>>>

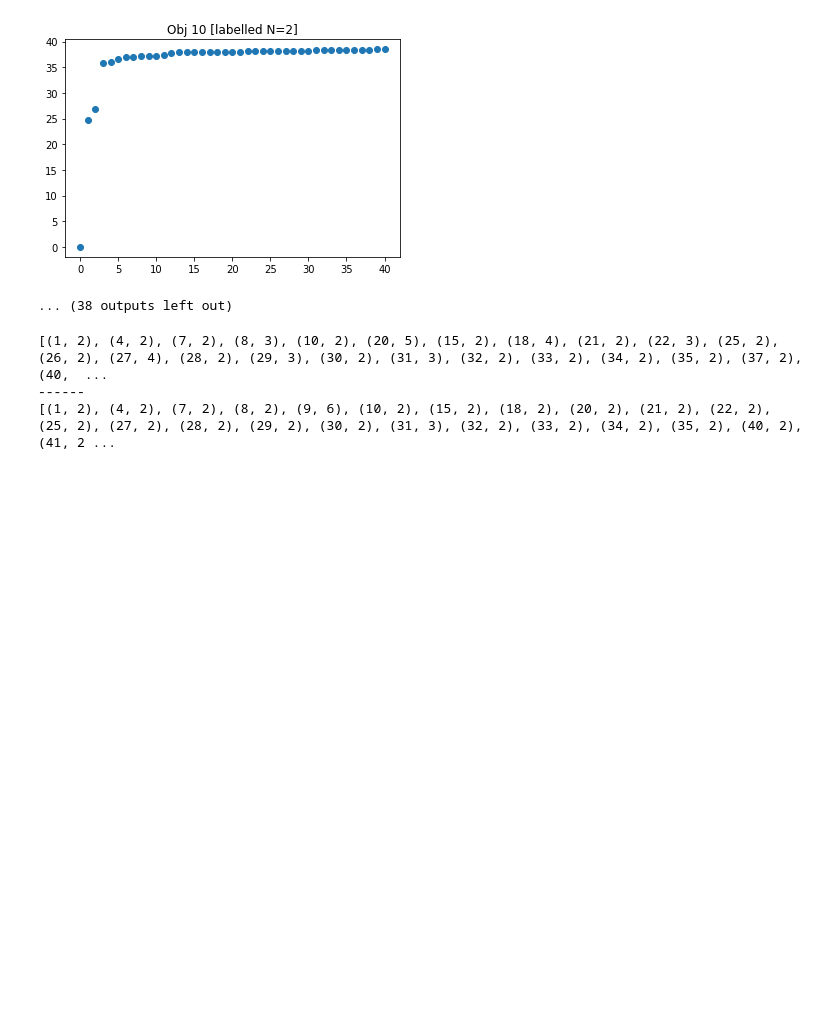
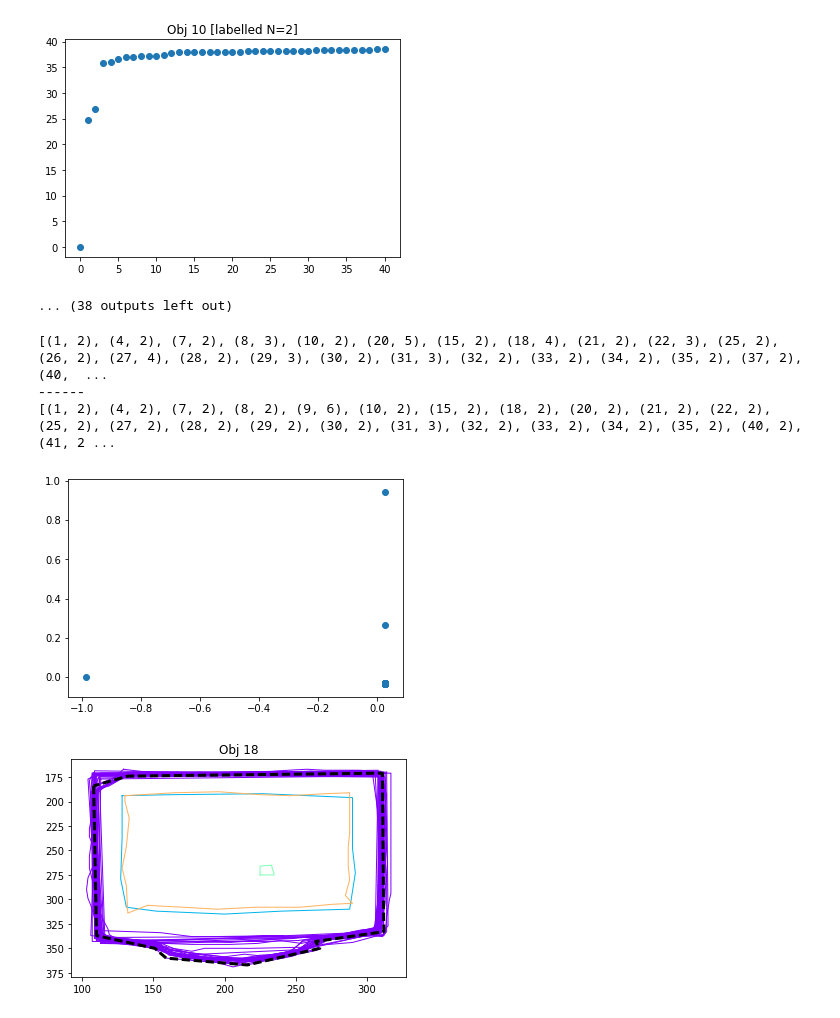
Before and after one commit to cognoscentai/segmentation, a Jupyter notebook: ipynb/spectral clustering.ipynb, the cells around one changed output. Saved outputs shown, nothing was run; the diff lists cells and outputs as text; code cells hidden in the pictures; blank space fills up the shorter version.

Commit message:
spectral clustering fix

```diff
--- a/ipynb/spectral clustering.ipynb
+++ b/ipynb/spectral clustering.ipynb
@@ -232,3 +232,39 @@ print objN_lst_auto
 [(1, 2), (4, 2), (7, 2), (8, 3), (10, 2), (20, 5), (15, 2), (18, 4), (21, 2), (22, 3), (25, 2), (26, 2), (27, 4), (28, 2), (29, 3), (30, 2), (31, 3), (32, 2), (33, 2), (34, 2), (35, 2), (37, 2), (40,  ...
 ------
 [(1, 2), (4, 2), (7, 2), (8, 2), (9, 6), (10, 2), (15, 2), (18, 2), (20, 2), (21, 2), (22, 2), (25, 2), (27, 2), (28, 2), (29, 2), (30, 2), (31, 3), (32, 2), (33, 2), (34, 2), (35, 2), (40, 2), (41, 2 ...
+# %%
+def spectral_coord(aff_mat, k):
+    aff_mat = aff_mat - np.eye(len(aff_mat))
+    import pygsp
+    g = pygsp.graphs.Graph(aff_mat)
+    g.compute_fourier_basis()
+    return g.U[:,1:k]
+# %%
+def better_spectral_clustering(obj,k):
+    aff_mat,worker_lst = compute_jaccard_affinity_matrix(obj)
+
+    worker_coord = spectral_coord(aff_mat,k)
+
+    plt.scatter(worker_coord[:,0],worker_coord[:,1])
+
+    kmeans = cluster.KMeans(k)
+
+    labels =kmeans.fit_predict(worker_coord)
+
+    bb_objects = bb_info[bb_info["object_id"]==obj]
+    plt.figure()
+    plt.title("Obj {}".format(obj))
+    #         colors = ["blue","red","green","magenta","orange"]
+    #         for i,ylabel in enumerate(list(set(labels))):
+    cmap = plt.cm.rainbow
+    for i,ylabel in enumerate(list(set(labels))):
+        c = cmap(i / float(len(list(set(labels)))))
+        workers_in_cluster = np.where(labels==ylabel)[0]
+        for widx in workers_in_cluster:
+            plot_coords(worker_polygon(bb_objects,worker_lst[widx]),reverse_xy=True,color=c,fill_color="")
+    plot_coords(ground_truth_T(obj),color="black",fill_color="",reverse_xy=True,lw=3,linestyle='--',invert_y=True)
+# %%
+better_spectral_clustering(18,4)
+# %% [output]
+[figure, added]
+[figure, added]
```
Also changed, not shown: parts of 2 cells of this notebook.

<<<

Your goal:
Without the pictures, print the whole listing exactly as given.

Answer to this problem:
Before and after one commit to cognoscentai/segmentation, a Jupyter notebook: ipynb/spectral clustering.ipynb, the cells around one changed output. Saved outputs shown, nothing was run; the diff lists cells and outputs as text; code cells hidden in the pictures; blank space fills up the shorter version.

Commit message:
spectral clustering fix

```diff
--- a/ipynb/spectral clustering.ipynb
+++ b/ipynb/spectral clustering.ipynb
@@ -232,3 +232,39 @@ print objN_lst_auto
 [(1, 2), (4, 2), (7, 2), (8, 3), (10, 2), (20, 5), (15, 2), (18, 4), (21, 2), (22, 3), (25, 2), (26, 2), (27, 4), (28, 2), (29, 3), (30, 2), (31, 3), (32, 2), (33, 2), (34, 2), (35, 2), (37, 2), (40,  ...
 ------
 [(1, 2), (4, 2), (7, 2), (8, 2), (9, 6), (10, 2), (15, 2), (18, 2), (20, 2), (21, 2), (22, 2), (25, 2), (27, 2), (28, 2), (29, 2), (30, 2), (31, 3), (32, 2), (33, 2), (34, 2), (35, 2), (40, 2), (41, 2 ...
+# %%
+def spectral_coord(aff_mat, k):
+    aff_mat = aff_mat - np.eye(len(aff_mat))
+    import pygsp
+    g = pygsp.graphs.Graph(aff_mat)
+    g.compute_fourier_basis()
+    return g.U[:,1:k]
+# %%
+def better_spectral_clustering(obj,k):
+    aff_mat,worker_lst = compute_jaccard_affinity_matrix(obj)
+
+    worker_coord = spectral_coord(aff_mat,k)
+
+    plt.scatter(worker_coord[:,0],worker_coord[:,1])
+
+    kmeans = cluster.KMeans(k)
+
+    labels =kmeans.fit_predict(worker_coord)
+
+    bb_objects = bb_info[bb_info["object_id"]==obj]
+    plt.figure()
+    plt.title("Obj {}".format(obj))
+    #         colors = ["blue","red","green","magenta","orange"]
+    #         for i,ylabel in enumerate(list(set(labels))):
+    cmap = plt.cm.rainbow
+    for i,ylabel in enumerate(list(set(labels))):
+        c = cmap(i / float(len(list(set(labels)))))
+        workers_in_cluster = np.where(labels==ylabel)[0]
+        for widx in workers_in_cluster:
+            plot_coords(worker_polygon(bb_objects,worker_lst[widx]),reverse_xy=True,color=c,fill_color="")
+    plot_coords(ground_truth_T(obj),color="black",fill_color="",reverse_xy=True,lw=3,linestyle='--',invert_y=True)
+# %%
+better_spectral_clustering(18,4)
+# %% [output]
+[figure, added]
+[figure, added]
```
Also changed, not shown: parts of 2 cells of this notebook.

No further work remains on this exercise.